▸ **Data supplied**:
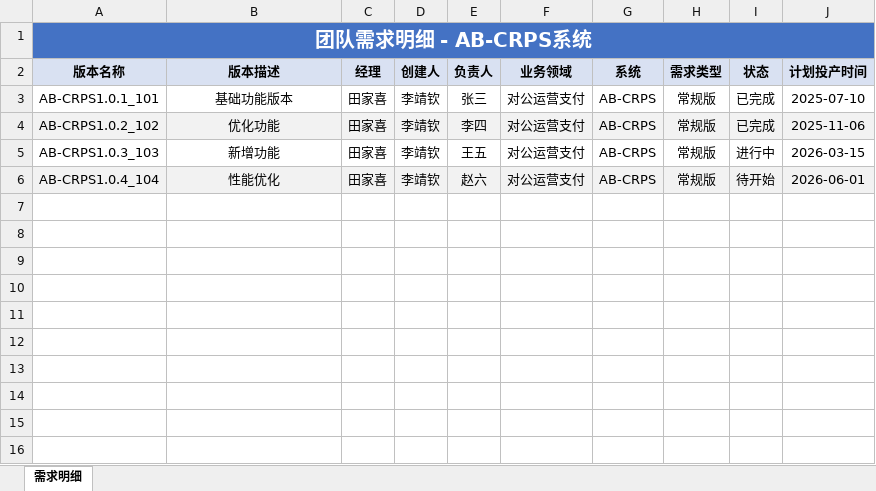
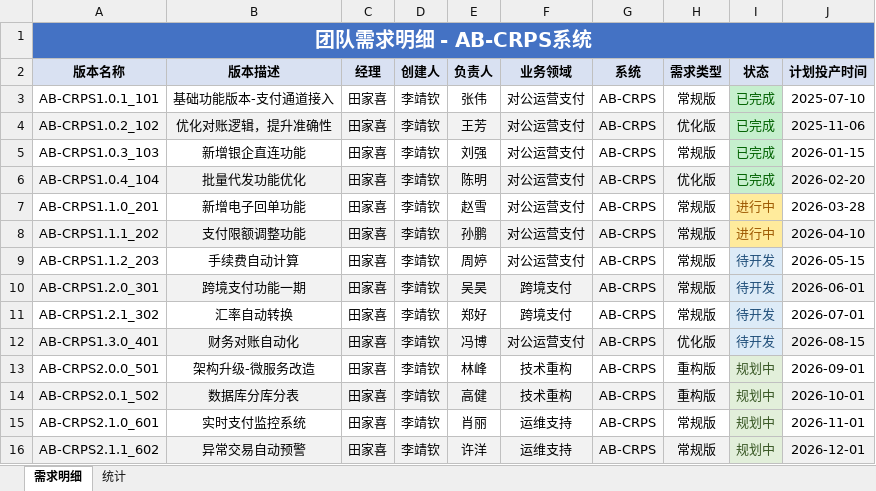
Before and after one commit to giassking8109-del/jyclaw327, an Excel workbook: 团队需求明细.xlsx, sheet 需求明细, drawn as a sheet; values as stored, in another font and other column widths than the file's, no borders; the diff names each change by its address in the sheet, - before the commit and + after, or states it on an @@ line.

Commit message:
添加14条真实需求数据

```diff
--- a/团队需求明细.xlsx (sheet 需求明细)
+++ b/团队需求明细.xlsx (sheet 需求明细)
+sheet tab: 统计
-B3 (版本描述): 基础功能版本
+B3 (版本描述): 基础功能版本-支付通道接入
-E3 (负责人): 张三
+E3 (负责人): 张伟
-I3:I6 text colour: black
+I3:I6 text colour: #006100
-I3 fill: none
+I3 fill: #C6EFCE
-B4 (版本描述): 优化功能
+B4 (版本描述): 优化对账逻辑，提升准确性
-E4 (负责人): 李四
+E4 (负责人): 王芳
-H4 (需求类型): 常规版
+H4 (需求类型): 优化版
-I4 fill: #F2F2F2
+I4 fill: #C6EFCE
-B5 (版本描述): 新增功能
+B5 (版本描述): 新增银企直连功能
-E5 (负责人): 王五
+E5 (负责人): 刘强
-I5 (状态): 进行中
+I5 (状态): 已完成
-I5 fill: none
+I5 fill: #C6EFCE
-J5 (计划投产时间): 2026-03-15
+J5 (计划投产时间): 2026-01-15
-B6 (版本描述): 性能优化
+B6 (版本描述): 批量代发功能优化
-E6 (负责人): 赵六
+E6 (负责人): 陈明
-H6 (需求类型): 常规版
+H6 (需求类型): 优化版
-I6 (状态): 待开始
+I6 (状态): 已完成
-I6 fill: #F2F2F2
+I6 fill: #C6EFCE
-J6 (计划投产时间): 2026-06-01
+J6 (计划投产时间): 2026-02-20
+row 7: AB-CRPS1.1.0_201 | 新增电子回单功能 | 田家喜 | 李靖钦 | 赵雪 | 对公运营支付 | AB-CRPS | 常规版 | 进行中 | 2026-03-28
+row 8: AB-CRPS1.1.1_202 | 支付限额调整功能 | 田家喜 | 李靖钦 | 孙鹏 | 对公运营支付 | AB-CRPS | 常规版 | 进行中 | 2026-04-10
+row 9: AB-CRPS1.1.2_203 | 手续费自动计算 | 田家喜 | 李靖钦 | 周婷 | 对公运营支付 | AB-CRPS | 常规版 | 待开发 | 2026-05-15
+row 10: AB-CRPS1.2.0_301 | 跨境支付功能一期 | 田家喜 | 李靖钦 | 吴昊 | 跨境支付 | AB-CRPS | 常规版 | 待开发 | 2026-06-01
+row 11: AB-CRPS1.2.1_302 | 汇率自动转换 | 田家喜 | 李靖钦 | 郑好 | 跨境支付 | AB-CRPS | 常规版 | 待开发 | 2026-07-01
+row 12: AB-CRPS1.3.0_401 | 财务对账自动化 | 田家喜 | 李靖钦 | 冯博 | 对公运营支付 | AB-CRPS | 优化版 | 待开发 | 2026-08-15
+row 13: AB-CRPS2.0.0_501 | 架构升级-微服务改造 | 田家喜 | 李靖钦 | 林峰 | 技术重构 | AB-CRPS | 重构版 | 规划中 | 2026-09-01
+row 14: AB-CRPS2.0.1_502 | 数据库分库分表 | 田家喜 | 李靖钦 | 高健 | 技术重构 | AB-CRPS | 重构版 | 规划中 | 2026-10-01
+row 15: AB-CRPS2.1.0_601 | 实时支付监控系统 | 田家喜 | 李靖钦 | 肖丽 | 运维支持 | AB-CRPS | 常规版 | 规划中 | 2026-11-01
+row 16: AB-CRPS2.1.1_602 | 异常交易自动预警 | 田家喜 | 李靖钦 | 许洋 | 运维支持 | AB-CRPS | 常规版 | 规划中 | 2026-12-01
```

▸ **What this task involves**: Leaving the pictures out, reproduce the entries above exactly.

▸ **Your solution**:
Before and after one commit to giassking8109-del/jyclaw327, an Excel workbook: 团队需求明细.xlsx, sheet 需求明细, drawn as a sheet; values as stored, in another font and other column widths than the file's, no borders; the diff names each change by its address in the sheet, - before the commit and + after, or states it on an @@ line.

Commit message:
添加14条真实需求数据

```diff
--- a/团队需求明细.xlsx (sheet 需求明细)
+++ b/团队需求明细.xlsx (sheet 需求明细)
+sheet tab: 统计
-B3 (版本描述): 基础功能版本
+B3 (版本描述): 基础功能版本-支付通道接入
-E3 (负责人): 张三
+E3 (负责人): 张伟
-I3:I6 text colour: black
+I3:I6 text colour: #006100
-I3 fill: none
+I3 fill: #C6EFCE
-B4 (版本描述): 优化功能
+B4 (版本描述): 优化对账逻辑，提升准确性
-E4 (负责人): 李四
+E4 (负责人): 王芳
-H4 (需求类型): 常规版
+H4 (需求类型): 优化版
-I4 fill: #F2F2F2
+I4 fill: #C6EFCE
-B5 (版本描述): 新增功能
+B5 (版本描述): 新增银企直连功能
-E5 (负责人): 王五
+E5 (负责人): 刘强
-I5 (状态): 进行中
+I5 (状态): 已完成
-I5 fill: none
+I5 fill: #C6EFCE
-J5 (计划投产时间): 2026-03-15
+J5 (计划投产时间): 2026-01-15
-B6 (版本描述): 性能优化
+B6 (版本描述): 批量代发功能优化
-E6 (负责人): 赵六
+E6 (负责人): 陈明
-H6 (需求类型): 常规版
+H6 (需求类型): 优化版
-I6 (状态): 待开始
+I6 (状态): 已完成
-I6 fill: #F2F2F2
+I6 fill: #C6EFCE
-J6 (计划投产时间): 2026-06-01
+J6 (计划投产时间): 2026-02-20
+row 7: AB-CRPS1.1.0_201 | 新增电子回单功能 | 田家喜 | 李靖钦 | 赵雪 | 对公运营支付 | AB-CRPS | 常规版 | 进行中 | 2026-03-28
+row 8: AB-CRPS1.1.1_202 | 支付限额调整功能 | 田家喜 | 李靖钦 | 孙鹏 | 对公运营支付 | AB-CRPS | 常规版 | 进行中 | 2026-04-10
+row 9: AB-CRPS1.1.2_203 | 手续费自动计算 | 田家喜 | 李靖钦 | 周婷 | 对公运营支付 | AB-CRPS | 常规版 | 待开发 | 2026-05-15
+row 10: AB-CRPS1.2.0_301 | 跨境支付功能一期 | 田家喜 | 李靖钦 | 吴昊 | 跨境支付 | AB-CRPS | 常规版 | 待开发 | 2026-06-01
+row 11: AB-CRPS1.2.1_302 | 汇率自动转换 | 田家喜 | 李靖钦 | 郑好 | 跨境支付 | AB-CRPS | 常规版 | 待开发 | 2026-07-01
+row 12: AB-CRPS1.3.0_401 | 财务对账自动化 | 田家喜 | 李靖钦 | 冯博 | 对公运营支付 | AB-CRPS | 优化版 | 待开发 | 2026-08-15
+row 13: AB-CRPS2.0.0_501 | 架构升级-微服务改造 | 田家喜 | 李靖钦 | 林峰 | 技术重构 | AB-CRPS | 重构版 | 规划中 | 2026-09-01
+row 14: AB-CRPS2.0.1_502 | 数据库分库分表 | 田家喜 | 李靖钦 | 高健 | 技术重构 | AB-CRPS | 重构版 | 规划中 | 2026-10-01
+row 15: AB-CRPS2.1.0_601 | 实时支付监控系统 | 田家喜 | 李靖钦 | 肖丽 | 运维支持 | AB-CRPS | 常规版 | 规划中 | 2026-11-01
+row 16: AB-CRPS2.1.1_602 | 异常交易自动预警 | 田家喜 | 李靖钦 | 许洋 | 运维支持 | AB-CRPS | 常规版 | 规划中 | 2026-12-01
```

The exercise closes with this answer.